Another day — another glitzy article about infrastructure-as-a-service from the Wall Street Journal. You may recall my skepticism about the sustainability of this business model last summer. Still, as 2016 numbers show, the capital expenditures of the top three cloud computing companies show no indication that they’re worried about going all in:

Combined, Amazon, Microsoft and Alphabet doled out $31.54 billion in 2016 in capital expenditures and capital leases, according to company filings. That is up 22% from 2015.

I continue to wonder if the market can support the hefty depreciation expenses that are on the horizon. That’s not to mention the potential for impairment. Technology does tend to become obsolete quickly, after all.

Is it just a bottomless pit that these companies have to keep throwing money into? As companies who hop on the cloud happily shift from capital expenditures to operating expenditures to protect themselves from obsolescence and unpredictable future hardware needs, it’s not as if these inherent risks disappear. It’s just the cloud computing companies’ problem now, so it’s still a gamble. A gamble to the tune of $31.54 billion in 2016.

Investor optimism

Investors seem to be taking a lot of big gambles lately in the realm of tech. Tesla leapfrogged GM for a time and continues to have a crazy-high valuation. The WSJ says that “investors are willing to tolerate the hefty tab, as they often do for energy exploration, or by telecommunications companies unfolding vast networks of fiber” hoping for a big payday.

Again, I am still skeptical whether the infrastructure-as-a-service business model has long-term staying power as the infrastructure starts to age. Fortunately for these companies, they have a lot of stokes in the fire to manage the risk.

A deep moat

One thing is for sure in our cloud-dependent environment, these companies have a lot of power. Our reliance on the cloud enables the spending, and total industry domination, to be “concentrated in the hands of a few companies.”

And challenging the dominance of the big players is out of the question. The Wall Street Journal doesn’t give startups much hope:

The massive investment is creating a barrier for would-be rivals that would need to spend tens of billions of dollars to match the computing capacity Amazon, Microsoft and Google already have, Deutsche Bank Securities Inc. analyst Karl Keirstead said.

“They’ve created a powerful moat,” he said.

No kidding, Karl. I don’t know of many companies that can even dream of competing with these big players. Oracle may be the only one trying to catch up with a $1.7 billion capex spending this year. And Oracle isn’t small, of course. It’s a Fortune 100 company with an $180+ billion market cap. But even Oracle, a company not know for its modesty, has been called brash for challenging Amazon.

Public accounting déjà vu

This situation reminds me of another industry we all know and love: public accounting. There is a huge moat around the Big 4 and large regional firms.

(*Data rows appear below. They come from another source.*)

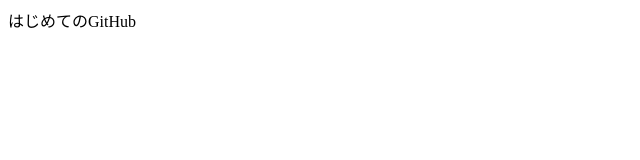
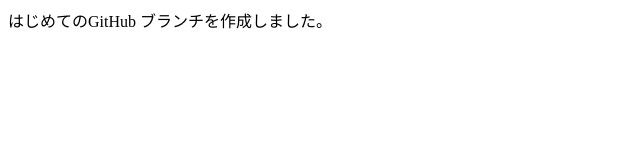
Before and after one commit to ohira-waplus/testProject, a plain HTML site: page index.html in a window 1280 px wide. Shown: the whole page, without its empty margins (0-640 px from the left). Drawn offline with Linux system fonts and the light colour scheme.

Commit message:
ブランチのテストです

```diff
--- a/index.html
+++ b/index.html
@@ -8,5 +8,6 @@
 </head>
 <body>
     はじめてのGitHub
+    ブランチを作成しました。
 </body>
 </html>
```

Caleb reported earlier this week that  “the seven largest firms — Big 4 + BDO, Grant Thornton, RSM — audit 96.5% of the large accelerated filers.”

It would be very unlikely to claw your way into that stratosphere unless you got bought out by one of the bigger firms. Which could happen — in both IaaS and public accounting — so maybe it’s not all doom and gloom?

Eh, who am I kidding? That’s still like winning the lottery, but more a lot more work.